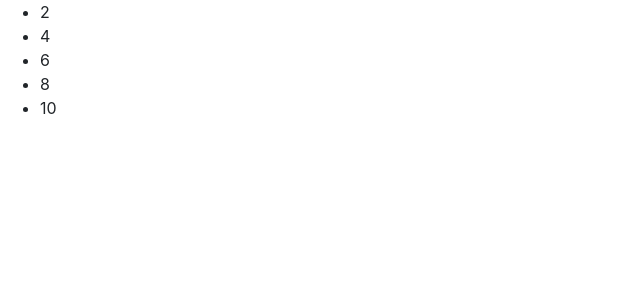
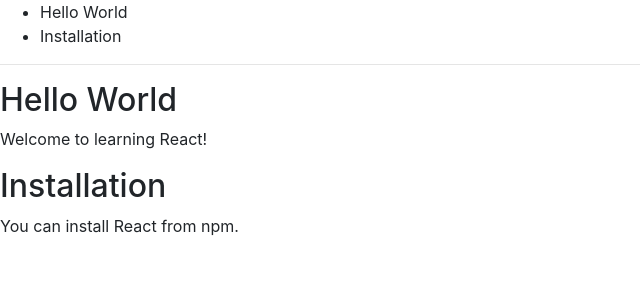
Before and after one commit to jobintweets/react-playground, a React (Create React App) app: page / in a window 1280 px wide. Shown: the top 300 px of the page, without its empty margins (0-640 px from the left). Built offline with nearby package versions, Linux system fonts and the light colour scheme.

Commit message:
Lists implemented

```diff
--- a/src/index.js
+++ b/src/index.js
@@ -15,8 +15,37 @@
   );
 }
 
+function Blog (props) {
+  const sidebar = (
+<ul>
+  {props.posts.map((post)=>
+    <li key={post.id}>
+    {post.title}
+    </li>
+  )}
+</ul>
+  );
+  const content = props.posts.map((post)=>
+    <div>
+      <h2>{post.title}</h2>
+      <p>{post.content}</p>
+    </div>
+  );
+  return (
+  <div>
+      {sidebar}
+      <hr />
+      {content}
+    </div>
+    );
+}
+const posts = [
+  {id: 1, title: 'Hello World', content: 'Welcome to learning React!'},
+  {id: 2, title: 'Installation', content: 'You can install React from npm.'}
+];
 ReactDOM.render(
-  <NumberList numbers= {numbers}/>,
+  // <NumberList numbers= {numbers}/>,
+  <Blog posts={posts} />,
   document.getElementById('root')
 );
 serviceWorker.register();
```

-=-=-=-=-

§ **How to complete this task**
The whole listing is to be written out exactly; the pictures stay out of the copy.

§ **Solution**
Before and after one commit to jobintweets/react-playground, a React (Create React App) app: page / in a window 1280 px wide. Shown: the top 300 px of the page, without its empty margins (0-640 px from the left). Built offline with nearby package versions, Linux system fonts and the light colour scheme.

Commit message:
Lists implemented

```diff
--- a/src/index.js
+++ b/src/index.js
@@ -15,8 +15,37 @@
   );
 }
 
+function Blog (props) {
+  const sidebar = (
+<ul>
+  {props.posts.map((post)=>
+    <li key={post.id}>
+    {post.title}
+    </li>
+  )}
+</ul>
+  );
+  const content = props.posts.map((post)=>
+    <div>
+      <h2>{post.title}</h2>
+      <p>{post.content}</p>
+    </div>
+  );
+  return (
+  <div>
+      {sidebar}
+      <hr />
+      {content}
+    </div>
+    );
+}
+const posts = [
+  {id: 1, title: 'Hello World', content: 'Welcome to learning React!'},
+  {id: 2, title: 'Installation', content: 'You can install React from npm.'}
+];
 ReactDOM.render(
-  <NumberList numbers= {numbers}/>,
+  // <NumberList numbers= {numbers}/>,
+  <Blog posts={posts} />,
   document.getElementById('root')
 );
 serviceWorker.register();
```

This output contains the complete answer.